> [STUDY MATERIAL]
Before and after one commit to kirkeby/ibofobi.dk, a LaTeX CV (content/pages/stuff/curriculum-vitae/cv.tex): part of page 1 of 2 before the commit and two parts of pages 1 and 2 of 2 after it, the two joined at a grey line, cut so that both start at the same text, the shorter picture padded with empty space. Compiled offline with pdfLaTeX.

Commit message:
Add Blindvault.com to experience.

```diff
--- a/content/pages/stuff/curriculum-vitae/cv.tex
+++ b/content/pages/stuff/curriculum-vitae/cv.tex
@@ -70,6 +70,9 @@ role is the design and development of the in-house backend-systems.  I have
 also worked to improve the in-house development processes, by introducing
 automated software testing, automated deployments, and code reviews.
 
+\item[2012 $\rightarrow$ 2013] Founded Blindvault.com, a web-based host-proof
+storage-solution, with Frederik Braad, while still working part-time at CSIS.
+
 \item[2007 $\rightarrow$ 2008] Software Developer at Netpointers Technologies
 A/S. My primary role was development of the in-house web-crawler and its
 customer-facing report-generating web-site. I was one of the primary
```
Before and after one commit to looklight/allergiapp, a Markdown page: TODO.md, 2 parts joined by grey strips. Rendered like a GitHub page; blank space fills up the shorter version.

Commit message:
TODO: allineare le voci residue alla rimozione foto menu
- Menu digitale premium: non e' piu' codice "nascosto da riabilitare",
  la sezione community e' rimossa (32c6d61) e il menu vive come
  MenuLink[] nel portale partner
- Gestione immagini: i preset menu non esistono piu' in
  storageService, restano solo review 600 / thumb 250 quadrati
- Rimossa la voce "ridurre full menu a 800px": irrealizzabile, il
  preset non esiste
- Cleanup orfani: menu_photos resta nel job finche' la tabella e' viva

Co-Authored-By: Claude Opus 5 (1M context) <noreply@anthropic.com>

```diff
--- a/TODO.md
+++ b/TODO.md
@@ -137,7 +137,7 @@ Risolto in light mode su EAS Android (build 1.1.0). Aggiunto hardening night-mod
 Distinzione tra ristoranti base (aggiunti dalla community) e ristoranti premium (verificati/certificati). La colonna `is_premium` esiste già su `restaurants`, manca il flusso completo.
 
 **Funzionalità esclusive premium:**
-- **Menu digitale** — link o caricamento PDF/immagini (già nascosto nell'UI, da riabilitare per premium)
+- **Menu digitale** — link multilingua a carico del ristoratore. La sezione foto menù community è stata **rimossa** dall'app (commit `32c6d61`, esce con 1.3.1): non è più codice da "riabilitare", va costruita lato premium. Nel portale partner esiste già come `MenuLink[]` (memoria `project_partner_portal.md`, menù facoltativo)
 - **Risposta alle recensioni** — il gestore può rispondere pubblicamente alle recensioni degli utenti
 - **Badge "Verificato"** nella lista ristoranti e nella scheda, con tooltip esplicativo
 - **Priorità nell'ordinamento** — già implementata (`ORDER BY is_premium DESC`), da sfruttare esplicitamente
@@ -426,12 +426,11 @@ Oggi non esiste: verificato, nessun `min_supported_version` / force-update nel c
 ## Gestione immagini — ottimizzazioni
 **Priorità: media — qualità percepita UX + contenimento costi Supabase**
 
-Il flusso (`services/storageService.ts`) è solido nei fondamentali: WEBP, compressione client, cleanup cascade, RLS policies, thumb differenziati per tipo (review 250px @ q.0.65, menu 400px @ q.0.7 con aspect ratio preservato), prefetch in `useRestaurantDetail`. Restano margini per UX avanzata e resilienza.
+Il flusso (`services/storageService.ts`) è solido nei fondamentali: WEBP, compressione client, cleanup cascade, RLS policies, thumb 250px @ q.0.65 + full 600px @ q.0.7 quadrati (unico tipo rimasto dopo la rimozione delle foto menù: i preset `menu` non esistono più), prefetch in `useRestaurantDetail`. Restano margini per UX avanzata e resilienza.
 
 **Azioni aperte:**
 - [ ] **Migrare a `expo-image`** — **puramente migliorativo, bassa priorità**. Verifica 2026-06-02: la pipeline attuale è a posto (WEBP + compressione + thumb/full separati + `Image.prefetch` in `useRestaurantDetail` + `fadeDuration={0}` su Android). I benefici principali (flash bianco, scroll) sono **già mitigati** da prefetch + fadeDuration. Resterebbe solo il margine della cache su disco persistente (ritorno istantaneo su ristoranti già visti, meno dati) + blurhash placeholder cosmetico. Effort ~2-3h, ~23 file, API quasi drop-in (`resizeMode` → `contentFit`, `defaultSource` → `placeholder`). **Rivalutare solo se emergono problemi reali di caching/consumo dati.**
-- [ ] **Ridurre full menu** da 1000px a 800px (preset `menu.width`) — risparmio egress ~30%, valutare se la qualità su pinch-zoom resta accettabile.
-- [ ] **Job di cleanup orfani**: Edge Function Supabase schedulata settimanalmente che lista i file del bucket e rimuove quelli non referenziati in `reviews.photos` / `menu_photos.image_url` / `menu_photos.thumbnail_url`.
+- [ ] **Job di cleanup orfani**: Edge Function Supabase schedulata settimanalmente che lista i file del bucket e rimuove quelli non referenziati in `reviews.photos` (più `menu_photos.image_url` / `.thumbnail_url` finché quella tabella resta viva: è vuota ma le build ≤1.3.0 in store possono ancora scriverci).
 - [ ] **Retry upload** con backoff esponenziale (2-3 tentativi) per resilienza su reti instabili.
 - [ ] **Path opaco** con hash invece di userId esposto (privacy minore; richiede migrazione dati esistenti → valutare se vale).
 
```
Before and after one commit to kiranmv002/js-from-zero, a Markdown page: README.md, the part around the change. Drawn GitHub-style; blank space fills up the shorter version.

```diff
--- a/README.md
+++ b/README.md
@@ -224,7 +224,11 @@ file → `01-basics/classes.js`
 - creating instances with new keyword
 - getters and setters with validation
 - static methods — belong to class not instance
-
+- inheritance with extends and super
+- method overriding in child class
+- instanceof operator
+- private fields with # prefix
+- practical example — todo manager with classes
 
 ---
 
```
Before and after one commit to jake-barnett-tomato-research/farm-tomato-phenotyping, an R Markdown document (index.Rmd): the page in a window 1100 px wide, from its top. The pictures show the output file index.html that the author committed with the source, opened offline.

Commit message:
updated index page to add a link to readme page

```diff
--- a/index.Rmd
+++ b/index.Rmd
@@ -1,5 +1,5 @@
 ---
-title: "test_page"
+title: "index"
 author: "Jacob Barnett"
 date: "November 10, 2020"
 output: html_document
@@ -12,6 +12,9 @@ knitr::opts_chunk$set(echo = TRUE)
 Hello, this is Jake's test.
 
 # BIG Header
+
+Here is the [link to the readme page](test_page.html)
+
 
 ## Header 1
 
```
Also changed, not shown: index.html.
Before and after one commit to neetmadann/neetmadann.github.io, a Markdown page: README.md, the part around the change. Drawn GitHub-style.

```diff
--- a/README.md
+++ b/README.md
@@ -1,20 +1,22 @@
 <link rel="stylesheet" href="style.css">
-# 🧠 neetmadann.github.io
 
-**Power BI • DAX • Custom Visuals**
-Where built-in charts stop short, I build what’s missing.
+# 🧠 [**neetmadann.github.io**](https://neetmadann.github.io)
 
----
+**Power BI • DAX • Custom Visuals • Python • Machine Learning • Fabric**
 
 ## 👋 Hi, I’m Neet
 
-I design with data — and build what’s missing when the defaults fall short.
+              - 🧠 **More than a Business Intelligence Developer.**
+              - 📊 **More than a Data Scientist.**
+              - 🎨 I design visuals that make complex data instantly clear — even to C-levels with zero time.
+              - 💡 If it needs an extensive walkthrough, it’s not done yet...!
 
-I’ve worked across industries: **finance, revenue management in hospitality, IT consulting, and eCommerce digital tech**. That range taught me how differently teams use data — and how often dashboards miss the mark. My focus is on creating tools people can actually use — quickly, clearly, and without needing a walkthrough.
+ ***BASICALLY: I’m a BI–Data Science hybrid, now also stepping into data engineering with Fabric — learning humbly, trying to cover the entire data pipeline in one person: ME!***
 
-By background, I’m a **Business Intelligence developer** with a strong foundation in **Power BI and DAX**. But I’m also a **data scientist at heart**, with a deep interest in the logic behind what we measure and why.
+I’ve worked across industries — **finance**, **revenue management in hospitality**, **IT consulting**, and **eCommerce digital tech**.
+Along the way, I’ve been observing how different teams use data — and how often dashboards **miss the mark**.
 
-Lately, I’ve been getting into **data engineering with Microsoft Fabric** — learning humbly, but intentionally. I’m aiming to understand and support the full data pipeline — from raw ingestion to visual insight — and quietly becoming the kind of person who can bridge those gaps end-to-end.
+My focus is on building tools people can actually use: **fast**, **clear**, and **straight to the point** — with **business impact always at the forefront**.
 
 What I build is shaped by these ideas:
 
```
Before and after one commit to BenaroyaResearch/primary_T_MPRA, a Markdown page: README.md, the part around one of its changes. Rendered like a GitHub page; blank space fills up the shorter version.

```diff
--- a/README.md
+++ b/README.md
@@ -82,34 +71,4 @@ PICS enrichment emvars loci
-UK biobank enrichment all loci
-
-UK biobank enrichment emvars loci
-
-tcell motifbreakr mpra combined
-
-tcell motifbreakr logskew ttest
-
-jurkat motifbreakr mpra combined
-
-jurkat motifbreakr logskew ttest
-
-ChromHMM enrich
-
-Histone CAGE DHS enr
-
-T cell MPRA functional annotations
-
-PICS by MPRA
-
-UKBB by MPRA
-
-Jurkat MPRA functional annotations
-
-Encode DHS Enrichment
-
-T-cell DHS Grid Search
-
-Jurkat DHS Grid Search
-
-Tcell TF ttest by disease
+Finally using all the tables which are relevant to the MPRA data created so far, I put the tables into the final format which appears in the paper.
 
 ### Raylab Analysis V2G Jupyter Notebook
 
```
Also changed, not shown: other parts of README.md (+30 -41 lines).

> [WHAT YOU SHOULD DO]
Wherever the word "Markdown" appears in the records above, copy that line.

> [WRITTEN ANSWER]
Before and after one commit to looklight/allergiapp, a Markdown page: TODO.md, 2 parts joined by grey strips. Rendered like a GitHub page; blank space fills up the shorter version.
Before and after one commit to kiranmv002/js-from-zero, a Markdown page: README.md, the part around the change. Drawn GitHub-style; blank space fills up the shorter version.
Before and after one commit to jake-barnett-tomato-research/farm-tomato-phenotyping, an R Markdown document (index.Rmd): the page in a window 1100 px wide, from its top. The pictures show the output file index.html that the author committed with the source, opened offline.
Before and after one commit to neetmadann/neetmadann.github.io, a Markdown page: README.md, the part around the change. Drawn GitHub-style.
Before and after one commit to BenaroyaResearch/primary_T_MPRA, a Markdown page: README.md, the part around one of its changes. Rendered like a GitHub page; blank space fills up the shorter version.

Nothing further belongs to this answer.